The advanced mark was also going to be a huge cultural change, especially when players are so used to kicking and passing the ball into space. When building attacks now, especially from deep, the natural instinct of most players is to pop the ball in front of the runner or receiver.
The championship may see teams utilise the advanced mark more often, but the first, and preferred option, is often that bouncing ball into a forward’s chest.
“The mark requires a very unique kind of kick in the first place,” says Stevie Poacher, former Carlow coach, who now coaches the Down minors. “And those kick-passes are mostly high-risk. How many teams are being coached now to gamble and take risks? Very few.”
The most sublime long kick-pass in last year’s championship was a Diarmuid Connolly floated arrow over the head of Brian Ó Beaglaoich and into the hands of Ciarán Kilkenny in the All-Ireland final replay. Even if the advanced mark was in place, Kilkenny would still have more than likely chosen to do what he did – turn inside on his left and kick the ball over the bar.
Who else is going to try, or execute, that kind of a Connolly pass? The flipside is that the advanced mark doesn’t have to be about long and accurate kick-passing, and high fielding. A catch made between the legs or on the chest is the equivalent of one above the head.
The advanced mark can be made upon receiving a 20 metre kick from a lateral pass just outside the 45 metre-line. When Down beat Derry in Round 2 in Newry in February, the decisive late score came from a Barry O’Hagan mark, which was gathered from a long lateral pass kicked just outside the 45-metre line.
“And then Barry took over 20 seconds to take the shot,” says Poacher. “To me, it takes too much of the natural flow out of the game. I think it could also reduce goal chances. Forwards may just take that mark out of safety whereas there could be another player coming off his shoulder looking for that pop-pass.”
The advanced mark is intended to reward kick-passing. The data from the 2019 league showed a 24% increase in the average number of foot passes compared to the 2018 championship. It also resulted in a 6% increase in foot passes and provided for the first reduction in the ratio of hand-passing to foot-passing in ten years (3.5: 1 in the 2018 championship to 2.9:1 in the 2009 NFL).
Those numbers are contaminated by the reality that some teams ignored the advanced mark last spring, because it wasn’t used in the championship. It’s difficult to know the real benefits just yet but there are some if teams bring new ways of thinking in trying to open up pockets of space up front.

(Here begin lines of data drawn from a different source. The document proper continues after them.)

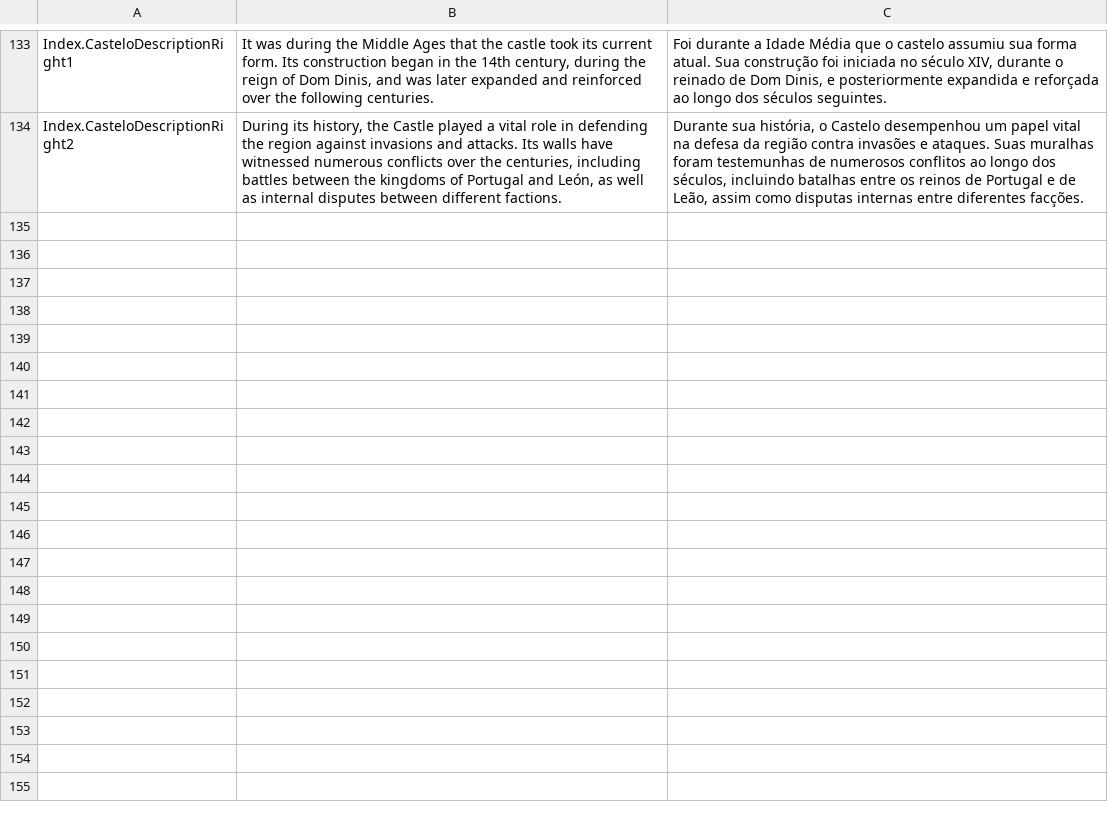
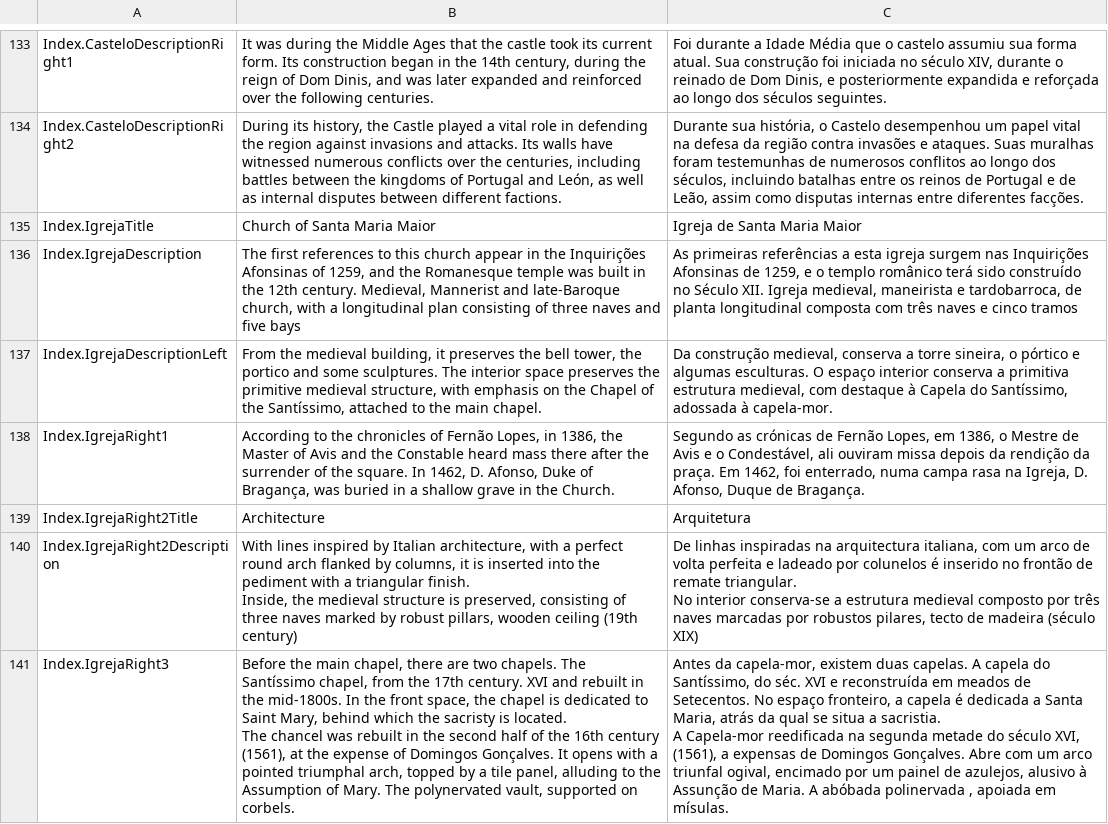
Before and after one commit to MiguelTomaz/tese, a CSV file: Assets/SimpleLocalization/Resources/Localization/Index.csv, drawn as a sheet; only a part is shown, gaps mark what is left out; ↵ is a line break in a cell; the diff names each change by its address in the sheet, - before the commit and + after, or states it on an @@ line.

Commit message:
[Resources][POI Chaves][resources igreja]

```diff
--- a/Assets/SimpleLocalization/Resources/Localization/Index.csv
+++ b/Assets/SimpleLocalization/Resources/Localization/Index.csv
+row 135: Index.IgrejaTitle | Church of Santa Maria Maior | Igreja de Santa Maria Maior
+row 136: Index.IgrejaDescription | The first references to this church appear in the Inquirições Afonsinas of 1259, and the Romanesque temple was built in the 12th century. Medieval, Mannerist and late-Baroque church, with a longitudinal plan consisting of three naves and five bays | As primeiras referências a esta igreja surgem nas Inquirições Afonsinas de 1259, e o templo românico terá sido construído no Século XII. Igreja medieval, maneirista e tardobarroca, de planta longitudinal composta com três naves e cinco tramos
+row 137: Index.IgrejaDescriptionLeft | From the medieval building, it preserves the bell tower, the portico and some sculptures. The interior space preserves the primitive medieval structure, with emphasis on the Chapel of the Santíssimo, attached to the main chapel. | Da construção medieval, conserva a torre sineira, o pórtico e algumas esculturas. O espaço interior conserva a primitiva estrutura medieval, com destaque à Capela do Santíssimo, adossada à capela-mor.
+row 138: Index.IgrejaRight1 | According to the chronicles of Fernão Lopes, in 1386, the Master of Avis and the Constable heard mass there after the surrender of the square. In 1462, D. Afonso, Duke of Bragança, was buried in a shallow grave in the Church. | Segundo as crónicas de Fernão Lopes, em 1386, o Mestre de Avis e o Condestável, ali ouviram missa depois da rendição da praça. Em 1462, foi enterrado, numa campa rasa na Igreja, D. Afonso, Duque de Bragança.
+row 139: Index.IgrejaRight2Title | Architecture | Arquitetura
+row 140: Index.IgrejaRight2Description | With lines inspired by Italian architecture, with a perfect round arch flanked by columns, it is inserted into the pediment with a triangular finish. ↵ Inside, the medieval structure is preserved, consisting of three naves marked by robust pillars, wooden ceiling (19th century) | De linhas inspiradas na arquitectura italiana, com um arco de volta perfeita e ladeado por colunelos é inserido no frontão de remate triangular. ↵ No interior conserva-se a estrutura medieval composto por três naves marcadas por robustos pilares, tecto de madeira (século XIX)
+row 141: Index.IgrejaRight3 | Before the main chapel, there are two chapels. The Santíssimo chapel, from the 17th century. XVI and rebuilt in the mid-1800s. In the front space, the chapel is dedicated to Saint Mary, behind which the sacristy is located. ↵ The chancel was rebuilt in the second half of the 16th century (1561), at the expense of Domingos Gonçalves. It opens with a pointed triumphal arch, topped by a tile panel, alluding to the Assumption of Mary. The polynervated vault, supported on corbels. | Antes da capela-mor, existem duas capelas. A capela do Santíssimo, do séc. XVI e reconstruída em meados de Setecentos. No espaço fronteiro, a capela é dedicada a Santa Maria, atrás da qual se situa a sacristia. ↵ A Capela-mor reedificada na segunda metade do século XVI, (1561), a expensas de Domingos Gonçalves. Abre com um arco triunfal ogival, encimado por um painel de azulejos, alusivo à Assunção de Maria. A abóbada polinervada , apoiada em mísulas.
```
Also changed, not shown: 1 other file.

Creative and intelligent movement combined with a smarter appreciation of space could see inside forwards maximise their return on the mark. Yet kickers would also need to be more in tune with that movement. Having good fielders close to goal would facilitate more of a route-one tactic, especially when so many modern defenders have been mostly coached to break the ball.
The whole ethos and coaching philosophy around the advanced mark is still evolving. It’s early days and it would take a full season for more clearer details to emerge on its full merits.
And to see if teams choose to embrace, or ignore, the advanced mark.